PROBLEM DESCRIPTION: Retype each line of the listing below, word for word.

SUPPLIED RECORDS:
# # # #

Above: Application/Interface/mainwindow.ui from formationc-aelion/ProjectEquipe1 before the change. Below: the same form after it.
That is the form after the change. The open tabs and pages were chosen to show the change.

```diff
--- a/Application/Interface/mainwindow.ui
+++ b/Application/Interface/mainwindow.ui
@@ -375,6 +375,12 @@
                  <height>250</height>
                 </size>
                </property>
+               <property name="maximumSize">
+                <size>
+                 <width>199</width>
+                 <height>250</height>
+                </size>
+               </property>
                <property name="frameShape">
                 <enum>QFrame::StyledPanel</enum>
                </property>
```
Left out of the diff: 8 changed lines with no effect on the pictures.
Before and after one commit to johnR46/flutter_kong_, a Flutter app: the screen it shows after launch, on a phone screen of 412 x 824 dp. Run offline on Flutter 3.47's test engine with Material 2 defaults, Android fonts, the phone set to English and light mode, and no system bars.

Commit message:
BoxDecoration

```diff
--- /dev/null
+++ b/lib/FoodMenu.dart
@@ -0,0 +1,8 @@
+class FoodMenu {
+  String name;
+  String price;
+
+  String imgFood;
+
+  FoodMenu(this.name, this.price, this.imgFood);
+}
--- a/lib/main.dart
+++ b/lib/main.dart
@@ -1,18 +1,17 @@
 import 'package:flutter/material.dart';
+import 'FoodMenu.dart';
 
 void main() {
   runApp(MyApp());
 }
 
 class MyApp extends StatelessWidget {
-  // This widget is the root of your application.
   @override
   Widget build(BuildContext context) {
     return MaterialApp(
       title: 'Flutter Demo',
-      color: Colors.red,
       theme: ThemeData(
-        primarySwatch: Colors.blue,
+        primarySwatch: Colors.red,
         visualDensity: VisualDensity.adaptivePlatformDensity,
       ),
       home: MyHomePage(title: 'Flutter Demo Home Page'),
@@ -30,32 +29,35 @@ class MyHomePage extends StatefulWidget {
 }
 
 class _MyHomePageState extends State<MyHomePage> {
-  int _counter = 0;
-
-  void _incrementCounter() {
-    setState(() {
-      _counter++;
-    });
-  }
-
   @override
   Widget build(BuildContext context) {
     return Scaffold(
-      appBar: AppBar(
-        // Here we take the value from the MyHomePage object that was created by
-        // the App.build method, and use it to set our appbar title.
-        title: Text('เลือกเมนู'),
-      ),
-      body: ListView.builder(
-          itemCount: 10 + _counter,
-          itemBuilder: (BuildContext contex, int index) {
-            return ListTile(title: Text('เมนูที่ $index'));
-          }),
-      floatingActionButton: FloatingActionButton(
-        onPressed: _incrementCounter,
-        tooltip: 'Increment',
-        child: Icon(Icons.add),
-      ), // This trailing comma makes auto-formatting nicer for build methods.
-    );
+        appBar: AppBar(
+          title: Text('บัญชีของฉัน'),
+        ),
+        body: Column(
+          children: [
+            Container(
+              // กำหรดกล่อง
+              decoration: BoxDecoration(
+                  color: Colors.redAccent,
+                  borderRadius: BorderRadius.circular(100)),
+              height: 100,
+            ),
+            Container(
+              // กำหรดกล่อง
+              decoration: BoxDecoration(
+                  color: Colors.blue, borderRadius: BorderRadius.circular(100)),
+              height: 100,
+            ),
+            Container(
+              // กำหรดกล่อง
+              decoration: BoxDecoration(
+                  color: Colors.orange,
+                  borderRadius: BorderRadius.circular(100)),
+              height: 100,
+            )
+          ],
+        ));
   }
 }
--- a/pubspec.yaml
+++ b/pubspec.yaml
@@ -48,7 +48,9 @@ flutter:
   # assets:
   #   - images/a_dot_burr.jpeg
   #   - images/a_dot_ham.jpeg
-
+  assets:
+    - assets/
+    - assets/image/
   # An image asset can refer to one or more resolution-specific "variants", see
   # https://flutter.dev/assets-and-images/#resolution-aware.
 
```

# # # #

WRITTEN SOLUTION:
Above: Application/Interface/mainwindow.ui from formationc-aelion/ProjectEquipe1 before the change. Below: the same form after it.
That is the form after the change. The open tabs and pages were chosen to show the change.

```diff
--- a/Application/Interface/mainwindow.ui
+++ b/Application/Interface/mainwindow.ui
@@ -375,6 +375,12 @@
                  <height>250</height>
                 </size>
                </property>
+               <property name="maximumSize">
+                <size>
+                 <width>199</width>
+                 <height>250</height>
+                </size>
+               </property>
                <property name="frameShape">
                 <enum>QFrame::StyledPanel</enum>
                </property>
```
Left out of the diff: 8 changed lines with no effect on the pictures.
Before and after one commit to johnR46/flutter_kong_, a Flutter app: the screen it shows after launch, on a phone screen of 412 x 824 dp. Run offline on Flutter 3.47's test engine with Material 2 defaults, Android fonts, the phone set to English and light mode, and no system bars.

Commit message:
BoxDecoration

```diff
--- /dev/null
+++ b/lib/FoodMenu.dart
@@ -0,0 +1,8 @@
+class FoodMenu {
+  String name;
+  String price;
+
+  String imgFood;
+
+  FoodMenu(this.name, this.price, this.imgFood);
+}
--- a/lib/main.dart
+++ b/lib/main.dart
@@ -1,18 +1,17 @@
 import 'package:flutter/material.dart';
+import 'FoodMenu.dart';
 
 void main() {
   runApp(MyApp());
 }
 
 class MyApp extends StatelessWidget {
-  // This widget is the root of your application.
   @override
   Widget build(BuildContext context) {
     return MaterialApp(
       title: 'Flutter Demo',
-      color: Colors.red,
       theme: ThemeData(
-        primarySwatch: Colors.blue,
+        primarySwatch: Colors.red,
         visualDensity: VisualDensity.adaptivePlatformDensity,
       ),
       home: MyHomePage(title: 'Flutter Demo Home Page'),
@@ -30,32 +29,35 @@ class MyHomePage extends StatefulWidget {
 }
 
 class _MyHomePageState extends State<MyHomePage> {
-  int _counter = 0;
-
-  void _incrementCounter() {
-    setState(() {
-      _counter++;
-    });
-  }
-
   @override
   Widget build(BuildContext context) {
     return Scaffold(
-      appBar: AppBar(
-        // Here we take the value from the MyHomePage object that was created by
-        // the App.build method, and use it to set our appbar title.
-        title: Text('เลือกเมนู'),
-      ),
-      body: ListView.builder(
-          itemCount: 10 + _counter,
-          itemBuilder: (BuildContext contex, int index) {
-            return ListTile(title: Text('เมนูที่ $index'));
-          }),
-      floatingActionButton: FloatingActionButton(
-        onPressed: _incrementCounter,
-        tooltip: 'Increment',
-        child: Icon(Icons.add),
-      ), // This trailing comma makes auto-formatting nicer for build methods.
-    );
+        appBar: AppBar(
+          title: Text('บัญชีของฉัน'),
+        ),
+        body: Column(
+          children: [
+            Container(
+              // กำหรดกล่อง
+              decoration: BoxDecoration(
+                  color: Colors.redAccent,
+                  borderRadius: BorderRadius.circular(100)),
+              height: 100,
+            ),
+            Container(
+              // กำหรดกล่อง
+              decoration: BoxDecoration(
+                  color: Colors.blue, borderRadius: BorderRadius.circular(100)),
+              height: 100,
+            ),
+            Container(
+              // กำหรดกล่อง
+              decoration: BoxDecoration(
+                  color: Colors.orange,
+                  borderRadius: BorderRadius.circular(100)),
+              height: 100,
+            )
+          ],
+        ));
   }
 }
--- a/pubspec.yaml
+++ b/pubspec.yaml
@@ -48,7 +48,9 @@ flutter:
   # assets:
   #   - images/a_dot_burr.jpeg
   #   - images/a_dot_ham.jpeg
-
+  assets:
+    - assets/
+    - assets/image/
   # An image asset can refer to one or more resolution-specific "variants", see
   # https://flutter.dev/assets-and-images/#resolution-aware.
 
```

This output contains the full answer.